YACHT are artists based in Los Angeles.
YACHT’s figureheads, Jona Bechtolt and Claire L. Evans, are opposing forces. It’d be generous to call Jona a high school dropout: he never attended a single day, choosing instead to literally “bang on the drum all day” as an outpatient in the teenage art ward. Claire was born in England, raised in France, and moved to Oregon to be watched after by the Intel corporation in the mid-1990s, during the height of the microprocessor boom. But the unlikely pairing is the source of their power.

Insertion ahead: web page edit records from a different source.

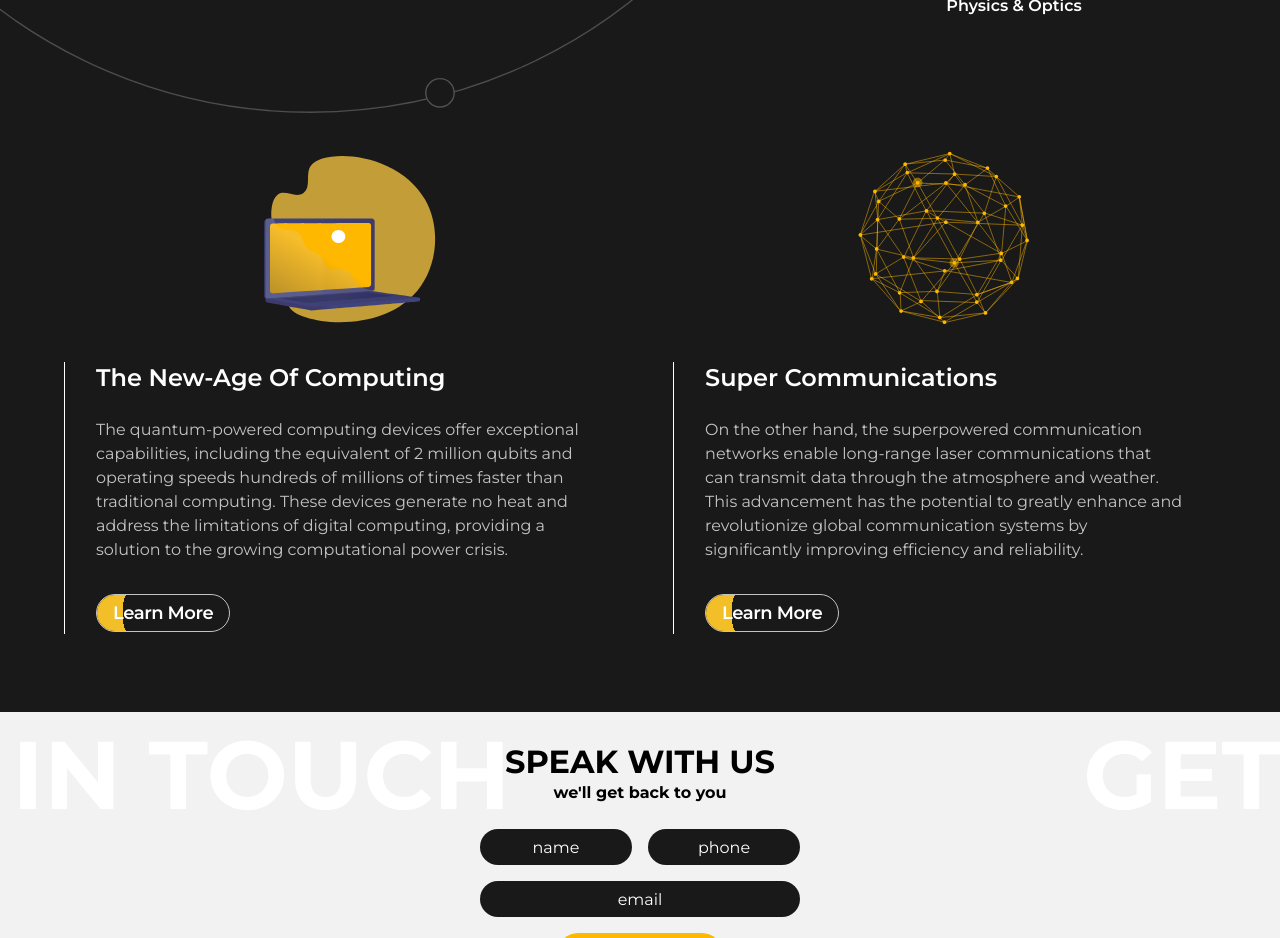
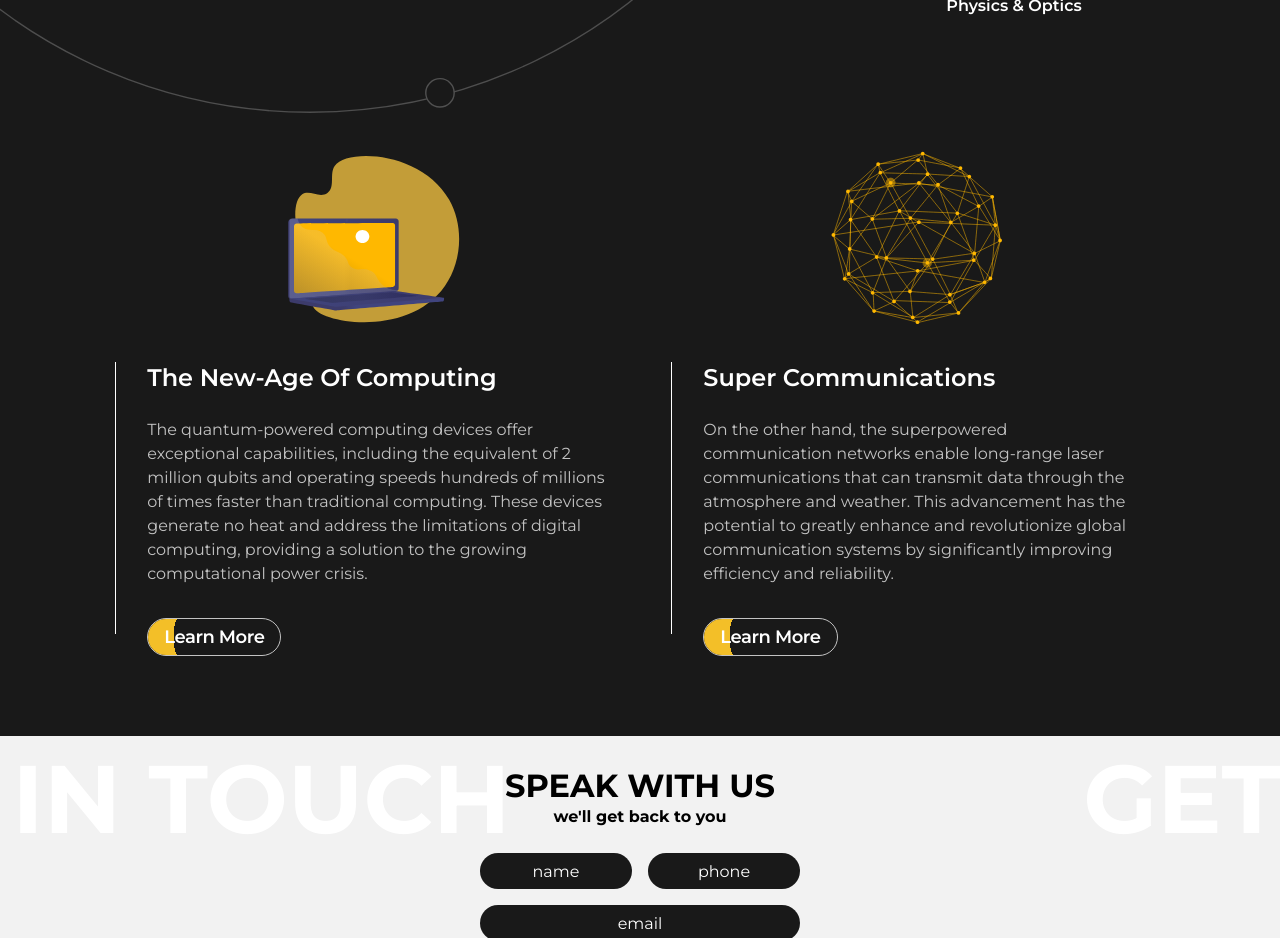
Before and after one commit to MuyazRJ/HebraTech, a Next.js app: page / in a window 1280 px wide. Shown: the part 2180-3118 px from the top of the page. Built offline with nearby package versions, Linux system fonts and the light colour scheme.

Commit message:
preloader

```diff
--- a/components/InfoLanding.tsx
+++ b/components/InfoLanding.tsx
@@ -10,7 +10,7 @@ const InfoLanding = () => {
         <div className="bg-main-black xl:pt-20 pt-8 h-full items-center pb-20">
             <div className="mt-4 w-[75%] z-[1] mb-10 mx-auto lg:hidden" style={{borderBottom: '2px solid rgba(255, 255, 255, .75)'}}/>
 
-            <div className="mx-auto flex-col items-center justify-center flex lg:flex-row lg:w-[85%] lg:gap-[6rem] max-w-[1600px]">
+            <div className="mx-auto flex-col items-center justify-center flex lg:flex-row lg:w-[77%] lg:gap-[6rem] max-w-[1320px] 3xl:w-[66%]">
                 <div className="info_container">
                 <div className="relative"><Lottie autoPlay={true} loop={true} animationData={infoAData} className="w-[130px] lg:w-[150px] xl:w-[200px] 3xl:w-[230px] h-auto"/></div>
 
```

YACHT’s new album, I Thought The Future Would Be Cooler, is a sweeping and visionary critique of the 21st century. It reveals the band at its most self-assured: critical, funny, tough, and musically diverse, crafting an infectious and hyperactive conceptual pop that seems to seep through the walls of an alternate universe. YACHT’s knowing references to technology, feminism, and media are layered in complex arrangements in songs about holograms and phones, police violence and identity, sex and the future.

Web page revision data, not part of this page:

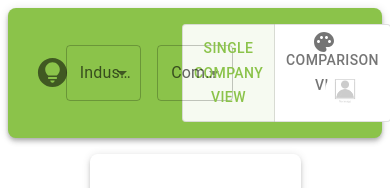
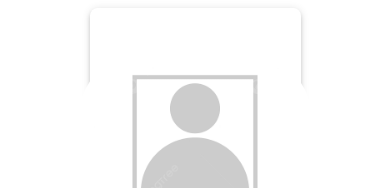
Before and after one commit to COMP9900-24T1-Nullbody/frontend, a React (Create React App) app: page /user/profile in a window 390 px wide. Shown: the top 188 px of the page. Built offline with nearby package versions, Linux system fonts and the light colour scheme.

Commit message:
页面适配

```diff
--- a/src/pages/UserProfile.jsx
+++ b/src/pages/UserProfile.jsx
@@ -75,7 +75,8 @@ export default function UserProfile() {
   return (
     <ThemeProvider theme={createTheme(Theme(themeColor))}>
       <Box>
-        <Box sx={{ m: 1 }}>
+        {/* 使用媒体查询隐藏 NavBar */}
+        <Box sx={{ m: 1, '@media (max-width: 960px)': { display: 'none' } }}>
           <NavBar setThemeColor={setThemeColor} avatarImage={imageSrc} />
         </Box>
 
@@ -108,7 +109,6 @@ export default function UserProfile() {
     </ThemeProvider>
   );
 }
-
 function ProfileAvatar({ imageSrc, setImageSrc }) {
   const [isHovered, setIsHovered] = useState(false);
   const [isUploading, setIsUploading] = useState(false);
```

This is the first YACHT album that Bechtolt and Evans didn’t create in a vacuum. Starting from the ground up, the pair wrote the album with their longtime collaborator and bandmate Rob Kieswetter, who also produced the album with Bechtolt (a first: Bechtolt has been YACHT’s sole producer since 2002). The result is a surprising and heterogeneous collection of songs that only YACHT could make. Grammy-winning Irish producer Jacknife Lee (REM, Bloc Party, Robbie Williams, Taylor Swift) stepped in as a hypercolor shaman of sorts, creating his own album-wide credit of “objective overseer and structural mechanic.” The album’s title track was co-produced with Justin Meldal-Johnsen (Beck, M83, Tegan and Sara) and its string arrangement was put together by pop polymath Jherek Bischoff (David Byrne, Caetano Veloso, Parenthetical Girls). The album was recorded over two years in Los Angeles at a handful of studios (Jacknife’s technicolor compound in Topanga Canyon, Meldal-Johnsen’s studio in Atwater Village, Red Bull’s studio in Santa Monica, and YACHT’s home studio) as well as in a former cavalry bunker in Marfa, Texas, at the Marfa Recording Company.

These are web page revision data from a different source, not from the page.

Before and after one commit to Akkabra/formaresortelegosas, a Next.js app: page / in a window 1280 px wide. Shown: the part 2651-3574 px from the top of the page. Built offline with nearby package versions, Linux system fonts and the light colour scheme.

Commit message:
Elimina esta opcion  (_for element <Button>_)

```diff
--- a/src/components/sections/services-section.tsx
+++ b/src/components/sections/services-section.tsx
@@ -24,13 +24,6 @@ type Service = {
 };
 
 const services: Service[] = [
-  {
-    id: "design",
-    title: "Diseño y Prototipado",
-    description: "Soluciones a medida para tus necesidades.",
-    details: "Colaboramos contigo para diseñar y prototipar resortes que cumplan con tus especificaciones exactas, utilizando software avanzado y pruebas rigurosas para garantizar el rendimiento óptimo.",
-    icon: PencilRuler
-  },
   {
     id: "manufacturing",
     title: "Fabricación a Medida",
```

I Thought The Future Would Be Cooler draws from a weird well of ADD influences: 80s Japanese electronic reggae (Sandii & The Sunsetz, Haruomi Hosono), 70s and 80s post-punk and no wave (Family Fodder, The Waitresses, Suburban Lawns, Killing Joke, A Certain Ratio, Devo), Norwegian disco (Todd Terje, Lindstrøm, Prins Thomas), Grand Royal Records-era alternative music (Cibbo Matto, Luscious Jackson, Money Mark).
YACHT was first created in 2002, as a design studio operating under the acronym “Young Americans Challenging High Technology.” As technology became more evenly distributed, YACHT transformed into a word representing everything Jona and Claire touch, each medium informing the next. More traditional artists tend to compartmentalize their efforts, but like an adolescent trying on identities, from 2002-2015 YACHT have shapeshifted: from solo laptop performer to wacked-out performance artists, from harsh electronic comedians to composers, from a two-piece avant-garde karaoke group to a four-piece a no-wave broken disco band, all while working as commissioned artists, writers, editors, and speakers for organizations like TEDx, WIRED, MoMA, Rhizome, VICE, and more. The common thread: Claire and Jona’s distinct amalgamation of cynicism, optimism, and attention to the special details that keep their work interesting and idiosyncratic.
If you’re confused by YACHT, either look closer or zoom out. There’s a decade-plus of work to sift through: joke websites, videos somehow seen by millions, subversive design projects, texts, one-time-only events, and more live shows around the world than should be counted at this point.